Oct 13, 2011; Detroit, MI, USA; Detroit Tigers designated hitter Victor Martinez (41) hits an RBI-triple in the sixth inning of game five of the 2011 ALCS against the Texas Rangers at Comerica Park. Mandatory Credit: Rick Osentoski-US PRESSWIRE
The Tigers have done very little in the early stages off the young off-season. They didn’t re-sign Anibal Sanchez during the five-day exclusive negotiation window, and they didn’t make a splash in the first 24 hours of the free agency period, but they did announce last week that they wouldn’t be bringing back Delmon Young, and that’s about as big of a move as they’ll make this offseason.
I mean, they’ll still likely sign a reliever and an outfielder, and it’s still possible that they’ll bring back Sanchez, but none of those moves would necessarily have as big of an impact to the club as simply giving all of Young’s plate appearances to Victor Martinez will likely have.
Young played almost exclusively at designated hitter for the Tigers in 2012, accumulating 608 plate appearances and racking up -0.7 WAR for his efforts. It wasn’t that he was a terrible hitter overall (though he was fairly bad), but he was completely horrible considering his one job was to hit. His 89 wRC+ would be quite good if he could play, say, shortstop, but he couldn’t even play the outfield so it provided zero value to the club (negative value, you could even say).
In 2011, Victor Martinez accumulated 595 plate appearances (mostly as the DH) and was credited for 2.9 wins above replacement (a 3.6 WAR increase over Young). Sure, Martinez got some credit there for playing 29 games at catcher, but even from a purely offensive standpoint, his .369 wOBA, compared to Young’s .305 mark, translates into a 33 run increase over 600 plate appearances. That still makes him roughly 3.3 wins better than Young, and, all else being equal last year, would/could have turned the Tigers into a 91 or 92 win team.

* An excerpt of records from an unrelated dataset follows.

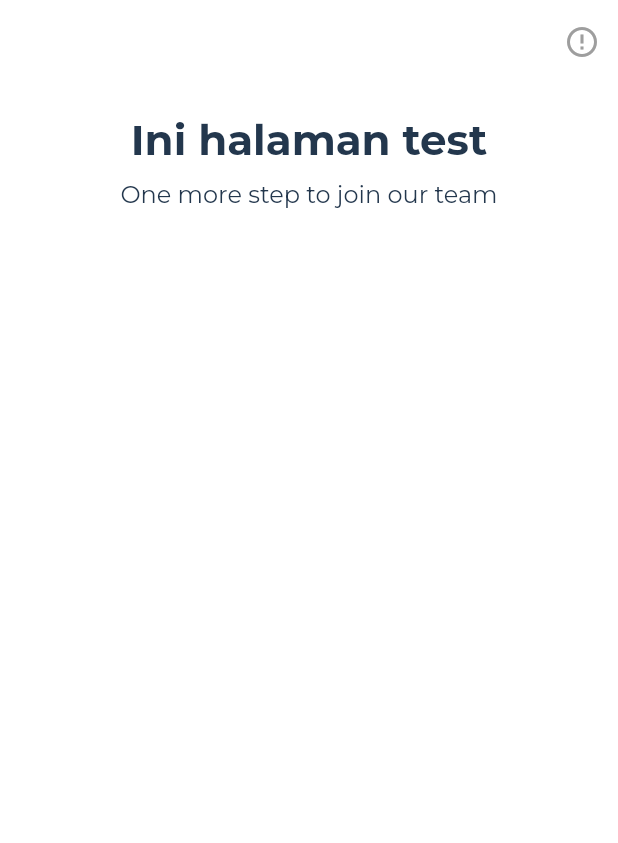
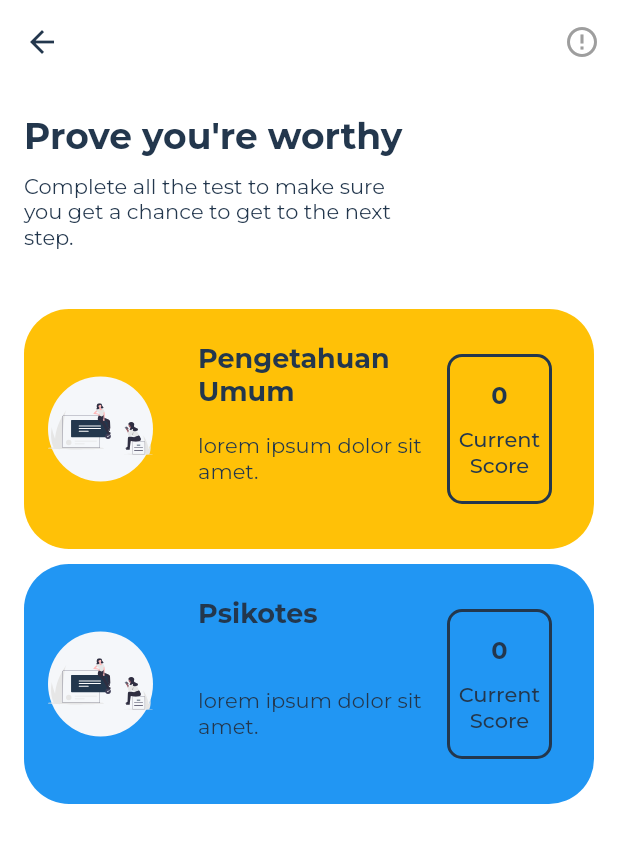
Before and after one commit to aunisme/ta-kr-flutter, a Flutter app: the TestScreen screen opened by its route, on a phone screen of 412 x 824 dp. Shown: the top 843 px of the screen. Run offline on Flutter 3.47's test engine with Material 2 defaults, Android fonts, the phone set to English and light mode, and no system bars; our stand-ins replace cloud_firestore, firebase_auth, firebase_core, flutter_spinkit, flutter_svg, google_fonts and 1 more; missing offline and left inert: countdown_flutter, flutter_rounded_date_picker; accounts and stored records are empty.

Commit message:
minor changes

```diff
--- a/lib/main.dart
+++ b/lib/main.dart
@@ -14,7 +14,7 @@ void main() async {
 }
 
 class MyApp extends StatelessWidget {
-  final user = false;
+  // final user = false;
   @override
   Widget build(BuildContext context) {
     return StreamProvider<UserModel>.value(
--- a/lib/screens/test_screen.dart
+++ b/lib/screens/test_screen.dart
@@ -1,6 +1,7 @@
 import 'package:flutter/material.dart';
 import 'package:google_fonts/google_fonts.dart';
 import 'package:kejar_recruitment/constants/constants.dart';
+import 'package:kejar_recruitment/widgets/widgets.dart';
 
 class TestScreen extends StatefulWidget {
   @override
@@ -14,6 +15,9 @@ class _TestScreenState extends State<TestScreen> {
       body: CustomScrollView(
         slivers: [
           SliverAppBar(
+            iconTheme: IconThemeData(
+              color: mTitleColor,
+            ),
             brightness: Brightness.light,
             backgroundColor: mFillColor,
             actions: [
@@ -26,36 +30,52 @@ class _TestScreenState extends State<TestScreen> {
           ),
           SliverToBoxAdapter(
             child: Container(
-              height: 100,
+              // color: Colors.blue,
+              height: 150,
               // color: Colors.amber,
               child: Column(
+                crossAxisAlignment: CrossAxisAlignment.start,
                 children: [
-                  Center(
-                    child: Container(
-                        margin: const EdgeInsets.only(top: 20),
+                  Container(
+                      margin: const EdgeInsets.only(top: 20, left: 16),
                       child: Text(
-                          'Ini halaman test',
+                        'Prove you\'re worthy',
                         style: GoogleFonts.montserrat(
-                              fontSize: 28,
+                            fontSize: 24,
                             color: mTitleColor,
                             fontWeight: FontWeight.bold),
                       )),
-                  ),
-                  Center(
-                    child: Container(
-                        margin: const EdgeInsets.only(top: 10),
+                  Container(
+                      width: 250,
+                      margin:
+                          const EdgeInsets.only(top: 10, left: 16, right: 16),
                       child: Text(
-                          'One more step to join our team',
+                        'Complete all the test to make sure you get a chance to get to the next step.',
                         style: GoogleFonts.montserrat(
-                              fontSize: 16,
+                            fontSize: 14,
                             color: mTitleColor,
                             fontWeight: FontWeight.normal),
-                        )),
-                  )
+                      ))
                 ],
               ),
             ),
           ),
+          SliverToBoxAdapter(
+            child: TestCard(
+              color: Colors.amber,
+              assetLink: 'assets/images/auth-screen-art.svg',
+              title: 'Pengetahuan Umum',
+              subtitle: 'lorem ipsum dolor sit amet.',
+            ),
+          ),
+          SliverToBoxAdapter(
+            child: TestCard(
+              color: Colors.blue,
+              assetLink: 'assets/images/auth-screen-art.svg',
+              title: 'Psikotes',
+              subtitle: 'lorem ipsum dolor sit amet.',
+            ),
+          )
         ],
       ),
     );
--- a/lib/widgets/action_card.dart
+++ b/lib/widgets/action_card.dart
@@ -1,45 +1,50 @@
 import 'package:flutter/material.dart';
+import 'package:flutter_rounded_date_picker/rounded_picker.dart';
 import 'package:flutter_svg/svg.dart';
 import 'package:google_fonts/google_fonts.dart';
 import '../constants/constants.dart';
 import '../screens/screens.dart';
 
-class TestCardWidget extends StatelessWidget {
+class ActionCard extends StatelessWidget {
   final String title;
   final String subtitle;
   final String assetLink;
   final Color color;
   final String route;
+  final bool enabled;
 
-  const TestCardWidget({
+  const ActionCard({
     Key key,
     @required this.title,
     @required this.subtitle,
     @required this.assetLink,
     @required this.color,
     @required this.route,
+    this.enabled,
   }) : super(key: key);
 
   @override
   Widget build(BuildContext context) {
     return FlatButton(
-      onPressed: () => {Navigator.pushNamed(context, '$route')},
+      onPressed: () =>
+          {if (enabled) Navigator.pushNamed(context, '$route') else null},
       child: Row(
         children: [
           Container(
             height: 160,
             width: MediaQuery.of(context).size.width - 32,
             decoration: BoxDecoration(
-                color: color,
-                // boxShadow: [
-                //   BoxShadow(
-                //       color: Colors.grey, blurRadius: 7.5, offset: Offset(0, 5))
-                // ],
-                border: Border.all(
-                    width: 1.0,
-                    style: BorderStyle.solid,
-                    color: Colors.grey[300]),
-                borderRadius: BorderRadius.circular(30)),
+              color: enabled ? color : Colors.grey,
+              // boxShadow: [
+              //   BoxShadow(
+              //       color: Colors.grey, blurRadius: 7.5, offset: Offset(0, 5))
+              // ],
+              // border: Border.all(
+              //     width: 1.0,
+              //     style: BorderStyle.solid,
+              //     color: Colors.grey[300]),
+              borderRadius: BorderRadius.circular(30),
+            ),
             child: Column(
               children: [
                 Row(
--- a/lib/widgets/home_widget.dart
+++ b/lib/widgets/home_widget.dart
@@ -1,11 +1,12 @@
+import 'package:countdown_flutter/countdown_flutter.dart';
 import 'package:flutter/material.dart';
-import 'package:flutter_svg/svg.dart';
 import 'package:google_fonts/google_fonts.dart';
 import 'package:kejar_recruitment/constants/colors_const.dart';
 import 'package:kejar_recruitment/services/database.dart';
 import '../widgets/widgets.dart';
 import 'package:kejar_recruitment/models/user.dart';
 import 'package:provider/provider.dart';
+import 'package:shared_preferences/shared_preferences.dart';
 
 class HomeWidget extends StatefulWidget {
   @override
@@ -13,12 +14,20 @@ class HomeWidget extends StatefulWidget {
 }
 
 class _HomeWidgetState extends State<HomeWidget> {
-  String name = 'Syahrul';
+  Future<SharedPreferences> _conf = SharedPreferences.getInstance();
+
+  bool enabled = true;
+  int duration = 12;
+
+  @override
+  void dispose() {
+    duration = 0;
+    super.dispose();
+  }
+
   @override
   Widget build(BuildContext context) {
     final user = Provider.of<UserModel>(context);
-
-    // print(user.uid);
 
     return StreamBuilder<UserData>(
         stream: FirestoreService(uid: user.uid).userData,
@@ -115,11 +124,21 @@ class _HomeWidgetState extends State<HomeWidget> {
                                     SizedBox(
                                       width: 10,
                                     ),
-                                    Text('15:35:21',
-                                        style: GoogleFonts.montserrat(
-                                            fontSize: 16,
-                                            color: mTitleColor,
-                                            fontWeight: FontWeight.bold))
+                                    CountdownFormatted(
+                                        duration: Duration(seconds: duration),
+                                        onFinish: () {
+                                          setState(() {
+                                            duration = 0;
+                                            enabled = !enabled;
+                                          });
+                                        },
+                                        builder: (BuildContext contex,
+                                            String remaining) {
+                                          return Text(remaining,
+                                              style: GoogleFonts.montserrat(
+                                                  color: mTitleColor,
+                                                  fontWeight: FontWeight.bold));
+                                        })
                                   ],
                                 ),
                               ),
@@ -131,12 +150,13 @@ class _HomeWidgetState extends State<HomeWidget> {
                     ),
                   ),
                   SliverToBoxAdapter(
-                    child: TestCardWidget(
+                    child: ActionCard(
                       title: 'Take the test',
                       subtitle: 'Complete to unlock your next step.',
                       assetLink: 'assets/images/auth-screen-art.svg',
                       color: Colors.blue[200],
                       route: '/test',
+                      enabled: enabled,
                     ),
                   ),
                   SliverToBoxAdapter(
@@ -145,12 +165,13 @@ class _HomeWidgetState extends State<HomeWidget> {
                     ),
                   ),
                   SliverToBoxAdapter(
-                    child: TestCardWidget(
+                    child: ActionCard(
                       title: 'Your Interview',
                       subtitle: 'Complete to unlock your next step.',
                       assetLink: 'assets/images/auth-screen-art.svg',
                       color: Colors.red[200],
                       route: '/interview',
+                      enabled: true,
                     ),
                   ),
                   SliverToBoxAdapter(
@@ -159,12 +180,13 @@ class _HomeWidgetState extends State<HomeWidget> {
                     ),
                   ),
                   SliverToBoxAdapter(
-                    child: TestCardWidget(
+                    child: ActionCard(
                       title: 'Your Training',
                       subtitle: 'Complete to unlock your next step.',
                       assetLink: 'assets/images/auth-screen-art.svg',
                       color: Colors.green[200],
                       route: '/training',
+                      enabled: true,
                     ),
                   ),
                   // SliverToBoxAdapter(
--- /dev/null
+++ b/lib/widgets/test_card.dart
@@ -0,0 +1,140 @@
+import 'package:flutter/material.dart';
+import 'package:flutter_svg/flutter_svg.dart';
+import 'package:google_fonts/google_fonts.dart';
+import 'package:kejar_recruitment/constants/constants.dart';
+
+class TestCard extends StatelessWidget {
+  final String title;
+  final String subtitle;
+  final String assetLink;
+  final Color color;
+  final int currentScore = 0;
+  // final String route;
+
+  const TestCard({
+    Key key,
+    @required this.title,
+    @required this.subtitle,
+    @required this.assetLink,
+    @required this.color,
+    // @required this.route,
+  }) : super(key: key);
+
+  @override
+  Widget build(BuildContext context) {
+    return FlatButton(
+      onPressed: () => {
+        // Navigator.pushNamed(context, '$route'),
+        print('test')
+      },
+      child: Column(
+        children: [
+          Container(
+            height: 160,
+            width: MediaQuery.of(context).size.width - 32,
+            decoration: BoxDecoration(
+                color: color,
+                // boxShadow: [
+                //   BoxShadow(
+                //       color: Colors.grey, blurRadius: 7.5, offset: Offset(0, 5))
+                // ],
+                // border: Border.all(
+                //     width: 1.0,
+                //     style: BorderStyle.solid,
+                //     color: Colors.grey[300]),
+                borderRadius: BorderRadius.circular(30)),
+            child: Row(
+              crossAxisAlignment: CrossAxisAlignment.center,
+              // mainAxisAlignment: MainAxisAlignment.center,
+              children: [
+                Container(
+                    height: 70,
+                    width: 70,
+                    decoration: BoxDecoration(
+                        color: otherWhite,
+                        borderRadius: BorderRadius.circular(55)),
+                    margin: const EdgeInsets.only(left: 16, right: 20),
+                    child: SvgPicture.asset('$assetLink')),
+                // SizedBox(
+                //   width: 20,
+                // ),
+                Padding(
+                  padding:
+                      const EdgeInsets.only(top: 22.0, left: 10, right: 16),
+                  child: Column(
+                    crossAxisAlignment: CrossAxisAlignment.start,
+                    children: [
+                      Container(
+                        width: 150,
+                        height: 60,
+                        child: Text(
+                          '$title',
+                          style: GoogleFonts.montserrat(
+                              fontSize: 18,
+                              color: mTitleColor,
+                              fontWeight: FontWeight.bold),
+                        ),
+                      ),
+                      // SizedBox(
+                      //   height: 30,
+                      // ),
+                      Container(
+                        height: 60,
+                        width: 150,
+                        child: Text(
+                          '$subtitle',
+                          // softWrap: tr,
+                          // maxLines: 5,
+                          style: GoogleFonts.montserrat(
+                              fontSize: 14,
+                              color: mTitleColor,
+                              fontWeight: FontWeight.normal),
+                        ),
+                      ),
+                      SizedBox(
+                        height: 15,
+                      ),
+                    ],
+                  ),
+                ),
+                Container(
+                  // color: Colors.grey,
+
+                  width: 70,
+                  height: 100,
+                  decoration: BoxDecoration(
+                      color: color,
+                      borderRadius: BorderRadius.circular(10),
+                      border: Border.all(
+                          color: mTitleColor,
+                          width: 2.0,
+                          style: BorderStyle.solid)),
+                  child: Column(
+                    mainAxisAlignment: MainAxisAlignment.center,
+                    children: [
+                      Text('$currentScore',
+                          style: GoogleFonts.montserrat(
+                              fontSize: 16,
+                              color: mTitleColor,
+                              fontWeight: FontWeight.bold)),
+                      SizedBox(
+                        height: 10,
+                      ),
+                      Text('Current Score',
+                          textAlign: TextAlign.center,
+                          style: GoogleFonts.montserrat(
+                              fontSize: 14, color: mTitleColor))
+                    ],
+                  ),
+                )
+              ],
+            ),
+          ),
+          SizedBox(
+            height: 10,
+          )
+        ],
+      ),
+    );
+  }
+}
--- a/lib/widgets/widgets.dart
+++ b/lib/widgets/widgets.dart
@@ -5,3 +5,4 @@ export 'action_card.dart';
 export 'login.dart';
 export 'landing.dart';
 export 'loading.dart';
+export 'test_card.dart';
--- a/pubspec.yaml
+++ b/pubspec.yaml
@@ -33,6 +33,10 @@ dependencies:
   cloud_firestore: ^0.14.0+2
   firebase_storage: ^4.0.0
   flutter_spinkit: ^4.1.2
+  flutter_rounded_date_picker: ^1.0.5
+  countdown_flutter: ^0.1.2
+  shared_preferences: ^0.5.12
+  timer_count_down: 1.0.4+1
 
   # The following adds the Cupertino Icons font to your application.
   # Use with the CupertinoIcons class for iOS style icons.
```
Also changed, not shown: pubspec.lock, 1 other file. Lines whose indentation alone changed are shown as unchanged.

And those numbers likely don’t contain much context. We constantly watched Young flail away with runners in scoring position – there was never any change in approach – but Victor Martinez would be more likely to produce a run scoring sac-fly (or something other than a strikeout or GIDP). His contrasting ability to change his approach at the plate could result in a small handful of bonus runs over the course of a 162 game season.
Anibal Sanchez wouldn’t add 3.3 wins over Rick Porcello, and while a Victorio/Pagan type player could represent a similar boost over a Berry/Garcia (replacement level) platoon in the outfield, there are a number of other corner outfielders the Tigers could add that wouldn’t. And any boos in the outfield would likely come in a combination of offense and defense. The Martinez-Young swap will be a purely offensive gain – the area in which they struggled the most in the World Series.
It’s easy to take this move for granted because it wasn’t really any sort of move at all – they’re simply receiving one of their players back from the disable list – but it’s going to have as much real impact to the success of next year’s squad as any offseason move they make.